RECORDS SUPPLIED START

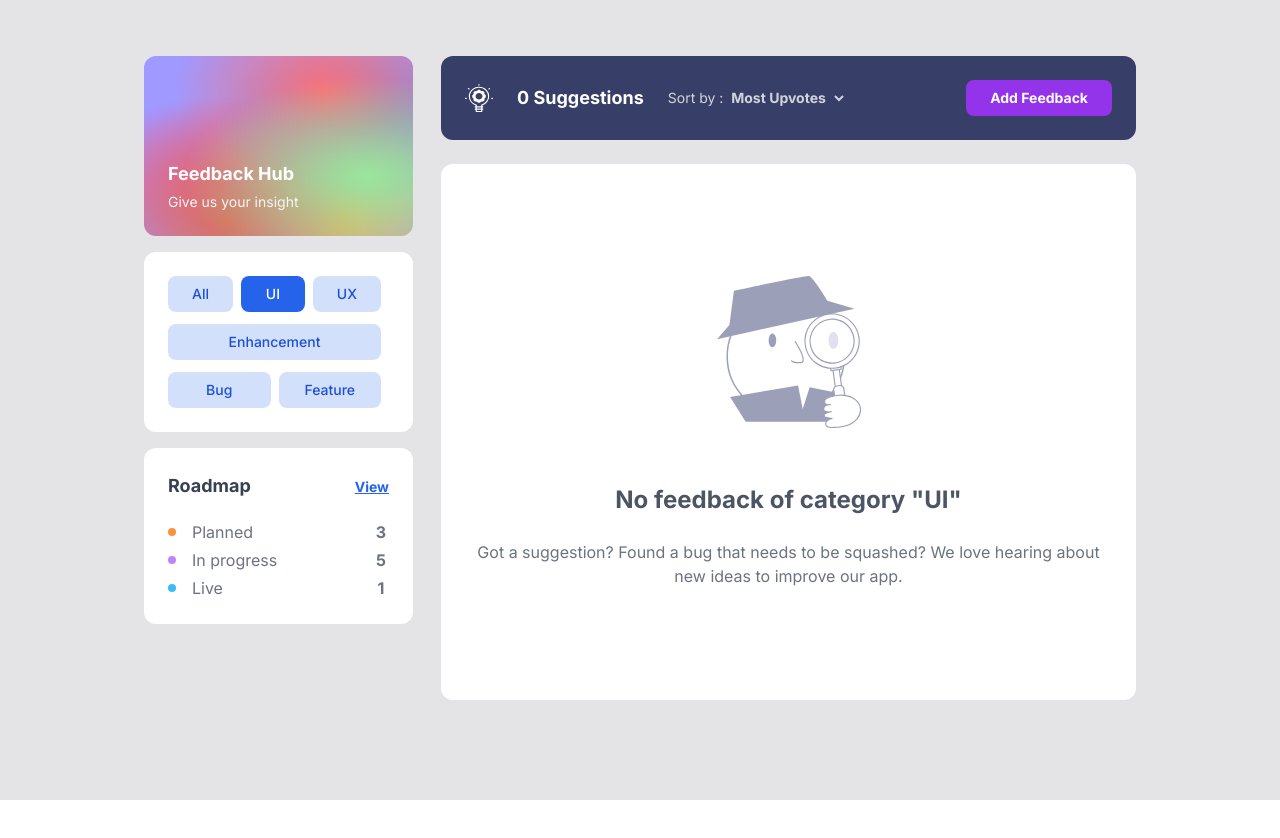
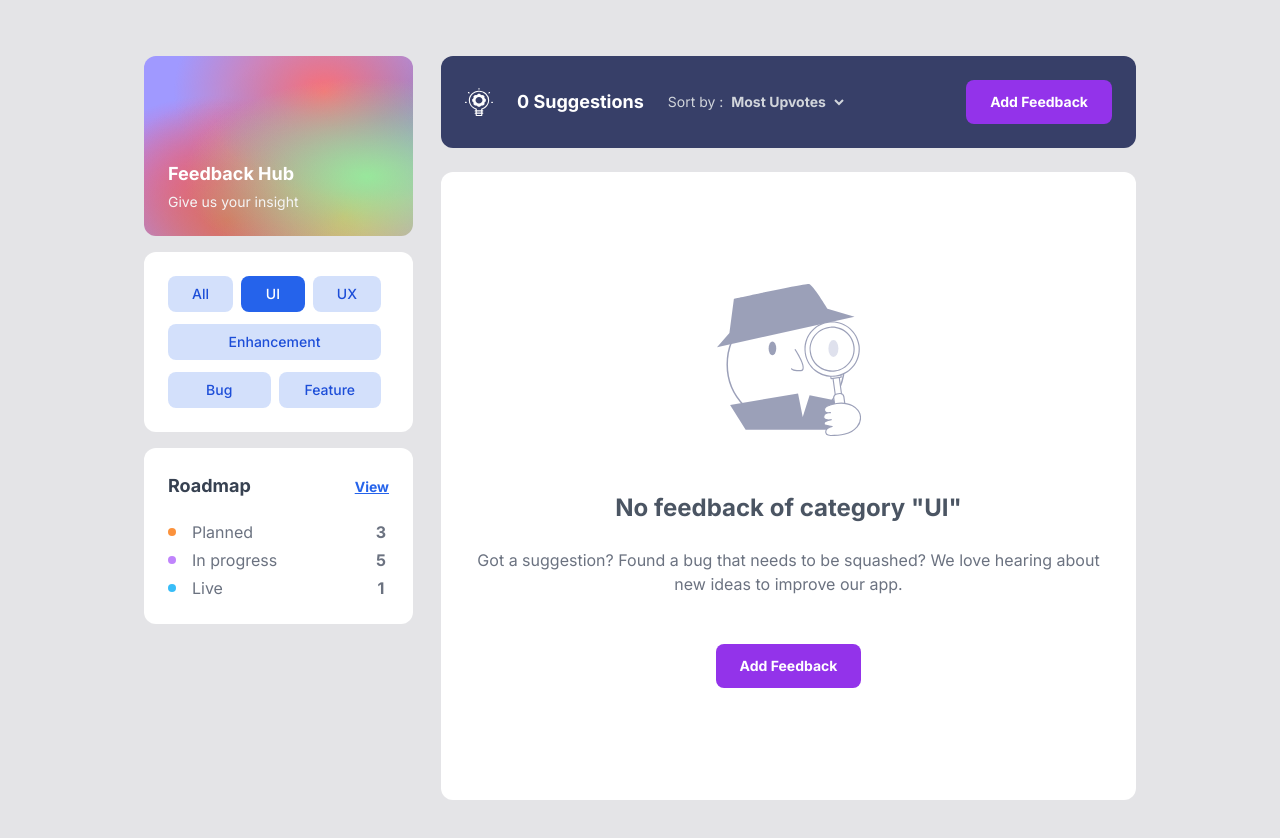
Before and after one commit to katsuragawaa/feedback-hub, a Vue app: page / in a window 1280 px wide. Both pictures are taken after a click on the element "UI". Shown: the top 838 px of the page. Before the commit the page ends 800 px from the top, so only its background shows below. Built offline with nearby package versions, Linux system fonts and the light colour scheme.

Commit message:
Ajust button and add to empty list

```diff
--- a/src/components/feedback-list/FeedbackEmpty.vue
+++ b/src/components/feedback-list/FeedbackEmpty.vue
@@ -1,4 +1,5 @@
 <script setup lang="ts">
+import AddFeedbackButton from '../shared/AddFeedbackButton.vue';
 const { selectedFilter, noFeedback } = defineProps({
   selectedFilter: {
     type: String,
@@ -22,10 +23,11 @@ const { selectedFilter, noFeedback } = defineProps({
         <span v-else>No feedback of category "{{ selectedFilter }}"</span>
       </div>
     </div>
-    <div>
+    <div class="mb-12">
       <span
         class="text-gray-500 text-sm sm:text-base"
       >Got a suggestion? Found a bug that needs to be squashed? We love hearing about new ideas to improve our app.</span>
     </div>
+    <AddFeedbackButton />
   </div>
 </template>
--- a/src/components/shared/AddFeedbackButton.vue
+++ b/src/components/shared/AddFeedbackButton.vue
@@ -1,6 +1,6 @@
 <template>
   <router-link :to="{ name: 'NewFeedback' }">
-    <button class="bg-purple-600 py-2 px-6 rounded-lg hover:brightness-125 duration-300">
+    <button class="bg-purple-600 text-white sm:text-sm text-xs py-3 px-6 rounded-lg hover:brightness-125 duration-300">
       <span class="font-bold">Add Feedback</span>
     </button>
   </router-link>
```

RECORDS SUPPLIED END

### PROBLEM DETAILS:
Set down the material above exactly as written, but not the pictures.

### ANSWER BELOW:
Before and after one commit to katsuragawaa/feedback-hub, a Vue app: page / in a window 1280 px wide. Both pictures are taken after a click on the element "UI". Shown: the top 838 px of the page. Before the commit the page ends 800 px from the top, so only its background shows below. Built offline with nearby package versions, Linux system fonts and the light colour scheme.

Commit message:
Ajust button and add to empty list

```diff
--- a/src/components/feedback-list/FeedbackEmpty.vue
+++ b/src/components/feedback-list/FeedbackEmpty.vue
@@ -1,4 +1,5 @@
 <script setup lang="ts">
+import AddFeedbackButton from '../shared/AddFeedbackButton.vue';
 const { selectedFilter, noFeedback } = defineProps({
   selectedFilter: {
     type: String,
@@ -22,10 +23,11 @@ const { selectedFilter, noFeedback } = defineProps({
         <span v-else>No feedback of category "{{ selectedFilter }}"</span>
       </div>
     </div>
-    <div>
+    <div class="mb-12">
       <span
         class="text-gray-500 text-sm sm:text-base"
       >Got a suggestion? Found a bug that needs to be squashed? We love hearing about new ideas to improve our app.</span>
     </div>
+    <AddFeedbackButton />
   </div>
 </template>
--- a/src/components/shared/AddFeedbackButton.vue
+++ b/src/components/shared/AddFeedbackButton.vue
@@ -1,6 +1,6 @@
 <template>
   <router-link :to="{ name: 'NewFeedback' }">
-    <button class="bg-purple-600 py-2 px-6 rounded-lg hover:brightness-125 duration-300">
+    <button class="bg-purple-600 text-white sm:text-sm text-xs py-3 px-6 rounded-lg hover:brightness-125 duration-300">
       <span class="font-bold">Add Feedback</span>
     </button>
   </router-link>
```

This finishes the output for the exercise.